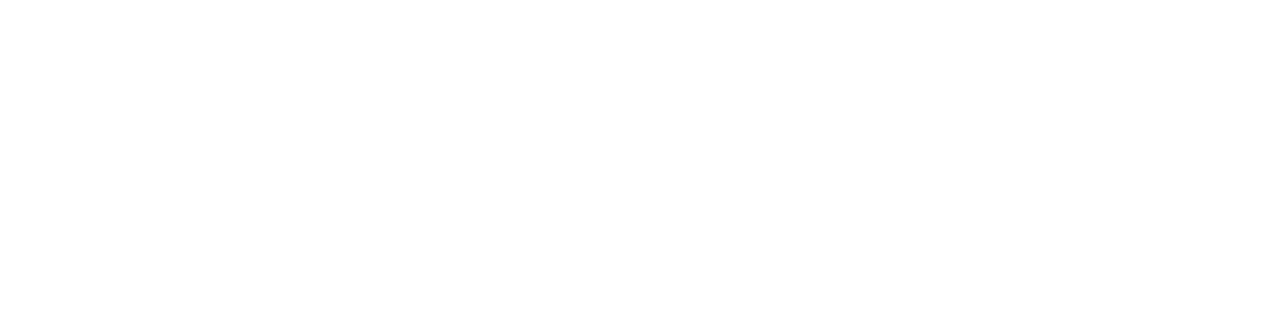
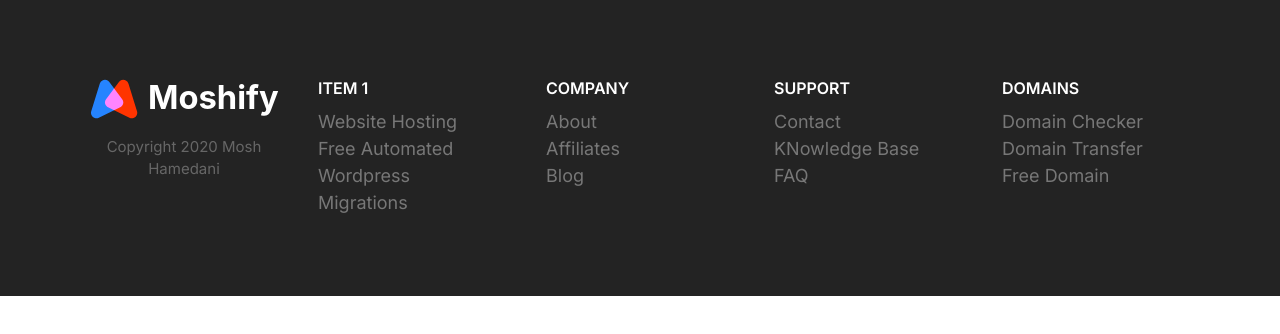
Before and after one commit to ZiXiOG/Moshify, a plain HTML site: page index.html in a window 1280 px wide. Drawn offline with Linux system fonts and the light colour scheme.

Commit message:
Creating footer section.

```diff
--- a/css/style.css
+++ b/css/style.css
@@ -825,3 +825,78 @@ a {
     max-width: 700px;
   }
 }
+
+/* Footer */
+.footer a {
+  color: #777;
+  transition: color 0.3s;
+}
+
+.footer a:hover {
+  color: #fff;
+}
+
+.footer {
+  background: #232323;
+}
+
+.footer__section {
+  padding: 2rem;
+  border-bottom: 1px solid #393939;
+}
+
+.footer__section .list {
+  margin: 0;
+}
+
+.footer__heading {
+  text-transform: uppercase;
+  font-weight: 600;
+}
+
+.footer__brand {
+  margin-top: 5rem;
+  text-align: center;
+}
+
+.footer__brand img {
+  width: 100%;
+  max-width: 230px;
+}
+
+.footer__copyright {
+  font-size: 2.1rem;
+  color: #fff;
+  opacity: 0.3;
+}
+
+@media screen and (min-width: 768px) {
+  .footer__grid {
+    grid-template-columns: repeat(auto-fit, minmax(10rem, 1fr));
+  }
+  .footer .collapsible__chevron {
+    display: none;
+  }
+
+  .footer .collapsible__content {
+    opacity: 1;
+    max-height: 100%;
+  }
+
+  .footer__brand {
+    order: -1;
+    margin-top: 1rem;
+  }
+
+  .footer__copyright {
+    font-size: 1.5rem;
+  }
+
+  .footer__section {
+    border: none;
+  }
+
+  .footer__heading {
+    font-size: 1.6rem;
+  }
+}
--- a/index.html
+++ b/index.html
@@ -13,6 +13,77 @@
     <link rel="stylesheet" href="/css/normalize.css" />
     <link rel="stylesheet" href="/css/style.css" />
   </head>
-  <body></body>
+  <body>
+    <footer class="block block--dark footer">
+      <div class="container grid footer__grid">
+        <section class="collapsible collapsible--expanded footer__section">
+          <header class="collapsible__header">
+            <h2 class="collapsible__heading footer__heading">Item 1</h2>
+            <svg class="icon icon--primary collapsible__chevron">
+              <use xlink:href="/images/sprite.svg#chevron"></use>
+            </svg>
+          </header>
+          <div class="collapsible__content">
+            <ul class="list">
+              <li><a href="#">Website Hosting</a></li>
+              <li><a href="#">Free Automated Wordpress</a></li>
+              <li><a href="#">Migrations</a></li>
+            </ul>
+          </div>
+          </section><section class="collapsible footer__section">
+            <header class="collapsible__header">
+              <h2 class="collapsible__heading footer__heading">Company</h2>
+              <svg class="icon icon--primary collapsible__chevron">
+                <use xlink:href="/images/sprite.svg#chevron"></use>
+              </svg>
+            </header>
+            <div class="collapsible__content">
+              <ul class="list">
+                <li><a href="#">About</a></li>
+                <li><a href="#">Affiliates</a></li>
+                <li><a href="#">Blog</a></li>
+              </ul>
+            </div>
+              </section>
+                <section class="collapsible footer__section">
+              <header class="collapsible__header">
+                <h2 class="collapsible__heading footer__heading">Support</h2>
+                <svg class="icon icon--primary collapsible__chevron">
+                  <use xlink:href="/images/sprite.svg#chevron"></use>
+                </svg>
+              </header>
+              <div class="collapsible__content">
+                <ul class="list">
+                  <li><a href="#">Contact</a></li>
+                  <li><a href="#">KNowledge Base</a></li>
+                  <li><a href="#">FAQ</a></li>
+                </ul>
+              </div>
+                </section>
+              <section class="collapsible footer__section">
+                <header class="collapsible__header">
+                  <h2 class="collapsible__heading footer__heading">domains</h2>
+                  <svg class="icon icon--primary collapsible__chevron">
+                    <use xlink:href="/images/sprite.svg#chevron"></use>
+                  </svg>
+                </header>
+                <div class="collapsible__content">
+                  <ul class="list">
+                    <li><a href="#">Domain Checker</a></li>
+                    <li><a href="#">Domain Transfer</a></li>
+                    <li><a href="#">Free Domain</a></li>
+                  </ul>
+                </div>
+                </section>
+                <section class="footer__brand">
+                  <img src="images/logo.svg" alt="">
+                  <p class="footer__copyright">
+                    Copyright 2020 Mosh Hamedani
+                  </p>
+                </section>
+        </div>
+      </div>
+    </footer>
+  </body>
   <script src="js/main.js"></script>
 </html>
```
Also changed, not shown: components/footer.html (added, +70 -0 lines).
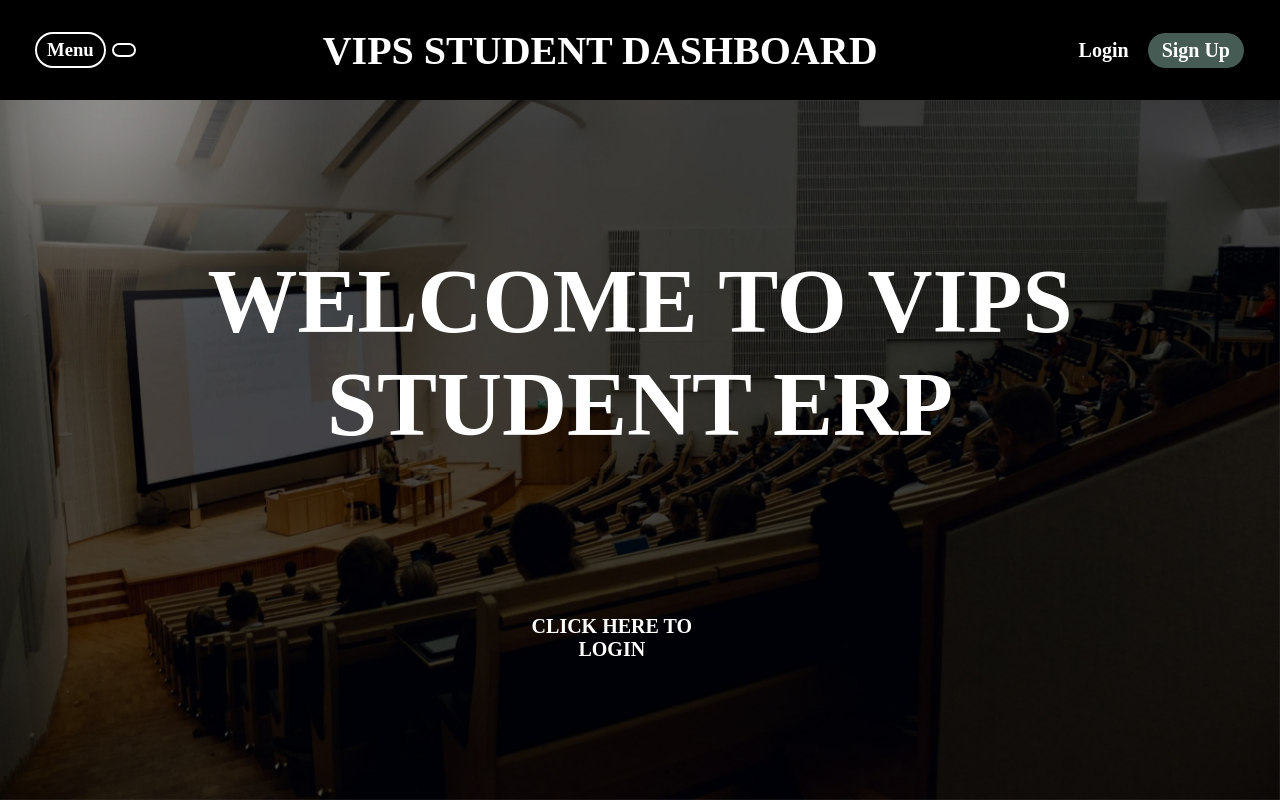
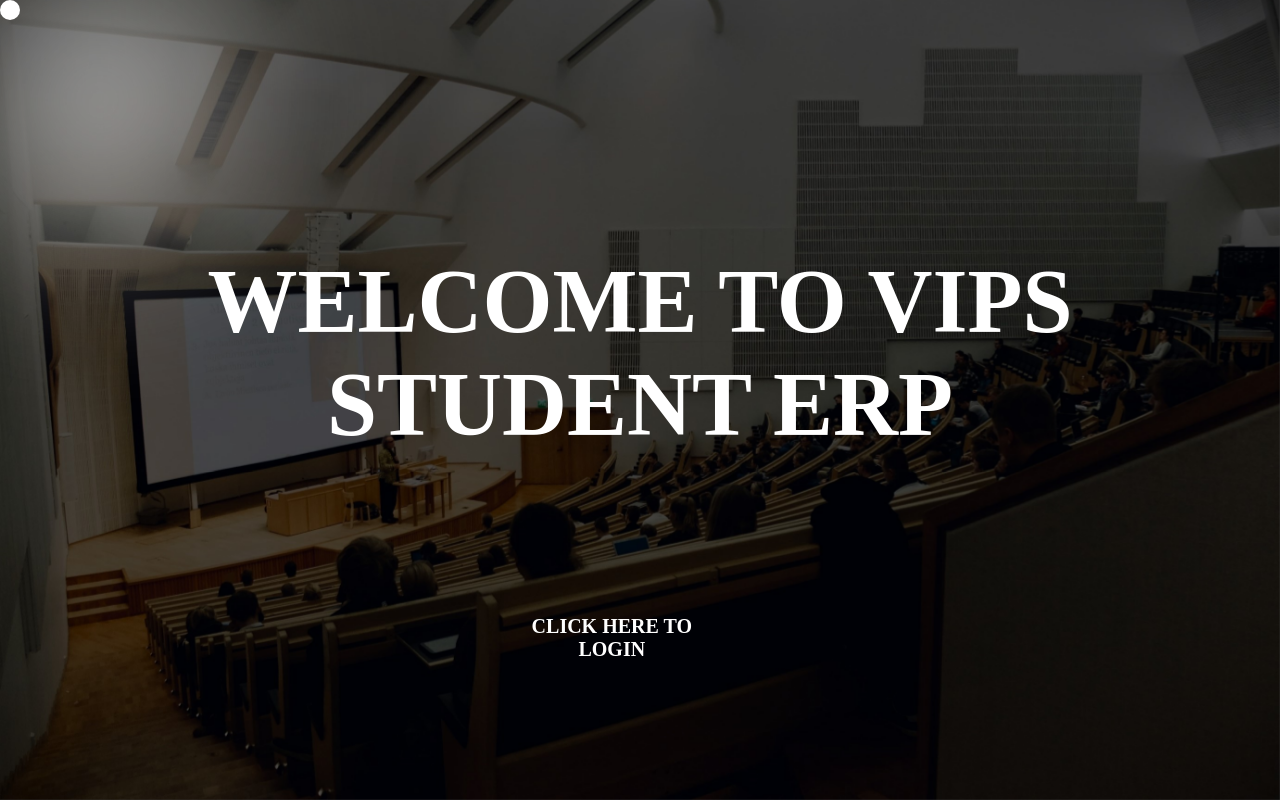
Before and after one commit to harshitk99/ERP_PROJECT, a plain HTML site: page index.html in a window 1280 px wide. Shown: the top 801 px of the page. Drawn offline with Linux system fonts and the light colour scheme.

Commit message:
removed nav

```diff
--- a/index.html
+++ b/index.html
@@ -7,7 +7,7 @@
     <link rel="stylesheet" href="style.css">
 </head>
 <body>
-    <div id="nav">
+    <!-- <div id="nav">
         <div id="child1">
             <h3>Menu</h3>
             <i class="ri-menu-fill"></i>
@@ -19,7 +19,7 @@
             <button>Login</button>
             <button id="btn2">Sign Up</button>
         </div>
-    </div>
+    </div> -->
     <div id="cursor"></div>
     <div id="cursor-blur"></div>
 
```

Exercise:
Would you set down the listing exactly, omitting pictures?

Worked solution:
Before and after one commit to ZiXiOG/Moshify, a plain HTML site: page index.html in a window 1280 px wide. Drawn offline with Linux system fonts and the light colour scheme.

Commit message:
Creating footer section.

```diff
--- a/css/style.css
+++ b/css/style.css
@@ -825,3 +825,78 @@ a {
     max-width: 700px;
   }
 }
+
+/* Footer */
+.footer a {
+  color: #777;
+  transition: color 0.3s;
+}
+
+.footer a:hover {
+  color: #fff;
+}
+
+.footer {
+  background: #232323;
+}
+
+.footer__section {
+  padding: 2rem;
+  border-bottom: 1px solid #393939;
+}
+
+.footer__section .list {
+  margin: 0;
+}
+
+.footer__heading {
+  text-transform: uppercase;
+  font-weight: 600;
+}
+
+.footer__brand {
+  margin-top: 5rem;
+  text-align: center;
+}
+
+.footer__brand img {
+  width: 100%;
+  max-width: 230px;
+}
+
+.footer__copyright {
+  font-size: 2.1rem;
+  color: #fff;
+  opacity: 0.3;
+}
+
+@media screen and (min-width: 768px) {
+  .footer__grid {
+    grid-template-columns: repeat(auto-fit, minmax(10rem, 1fr));
+  }
+  .footer .collapsible__chevron {
+    display: none;
+  }
+
+  .footer .collapsible__content {
+    opacity: 1;
+    max-height: 100%;
+  }
+
+  .footer__brand {
+    order: -1;
+    margin-top: 1rem;
+  }
+
+  .footer__copyright {
+    font-size: 1.5rem;
+  }
+
+  .footer__section {
+    border: none;
+  }
+
+  .footer__heading {
+    font-size: 1.6rem;
+  }
+}
--- a/index.html
+++ b/index.html
@@ -13,6 +13,77 @@
     <link rel="stylesheet" href="/css/normalize.css" />
     <link rel="stylesheet" href="/css/style.css" />
   </head>
-  <body></body>
+  <body>
+    <footer class="block block--dark footer">
+      <div class="container grid footer__grid">
+        <section class="collapsible collapsible--expanded footer__section">
+          <header class="collapsible__header">
+            <h2 class="collapsible__heading footer__heading">Item 1</h2>
+            <svg class="icon icon--primary collapsible__chevron">
+              <use xlink:href="/images/sprite.svg#chevron"></use>
+            </svg>
+          </header>
+          <div class="collapsible__content">
+            <ul class="list">
+              <li><a href="#">Website Hosting</a></li>
+              <li><a href="#">Free Automated Wordpress</a></li>
+              <li><a href="#">Migrations</a></li>
+            </ul>
+          </div>
+          </section><section class="collapsible footer__section">
+            <header class="collapsible__header">
+              <h2 class="collapsible__heading footer__heading">Company</h2>
+              <svg class="icon icon--primary collapsible__chevron">
+                <use xlink:href="/images/sprite.svg#chevron"></use>
+              </svg>
+            </header>
+            <div class="collapsible__content">
+              <ul class="list">
+                <li><a href="#">About</a></li>
+                <li><a href="#">Affiliates</a></li>
+                <li><a href="#">Blog</a></li>
+              </ul>
+            </div>
+              </section>
+                <section class="collapsible footer__section">
+              <header class="collapsible__header">
+                <h2 class="collapsible__heading footer__heading">Support</h2>
+                <svg class="icon icon--primary collapsible__chevron">
+                  <use xlink:href="/images/sprite.svg#chevron"></use>
+                </svg>
+              </header>
+              <div class="collapsible__content">
+                <ul class="list">
+                  <li><a href="#">Contact</a></li>
+                  <li><a href="#">KNowledge Base</a></li>
+                  <li><a href="#">FAQ</a></li>
+                </ul>
+              </div>
+                </section>
+              <section class="collapsible footer__section">
+                <header class="collapsible__header">
+                  <h2 class="collapsible__heading footer__heading">domains</h2>
+                  <svg class="icon icon--primary collapsible__chevron">
+                    <use xlink:href="/images/sprite.svg#chevron"></use>
+                  </svg>
+                </header>
+                <div class="collapsible__content">
+                  <ul class="list">
+                    <li><a href="#">Domain Checker</a></li>
+                    <li><a href="#">Domain Transfer</a></li>
+                    <li><a href="#">Free Domain</a></li>
+                  </ul>
+                </div>
+                </section>
+                <section class="footer__brand">
+                  <img src="images/logo.svg" alt="">
+                  <p class="footer__copyright">
+                    Copyright 2020 Mosh Hamedani
+                  </p>
+                </section>
+        </div>
+      </div>
+    </footer>
+  </body>
   <script src="js/main.js"></script>
 </html>
```
Also changed, not shown: components/footer.html (added, +70 -0 lines).
Before and after one commit to harshitk99/ERP_PROJECT, a plain HTML site: page index.html in a window 1280 px wide. Shown: the top 801 px of the page. Drawn offline with Linux system fonts and the light colour scheme.

Commit message:
removed nav

```diff
--- a/index.html
+++ b/index.html
@@ -7,7 +7,7 @@
     <link rel="stylesheet" href="style.css">
 </head>
 <body>
-    <div id="nav">
+    <!-- <div id="nav">
         <div id="child1">
             <h3>Menu</h3>
             <i class="ri-menu-fill"></i>
@@ -19,7 +19,7 @@
             <button>Login</button>
             <button id="btn2">Sign Up</button>
         </div>
-    </div>
+    </div> -->
     <div id="cursor"></div>
     <div id="cursor-blur"></div>
 
```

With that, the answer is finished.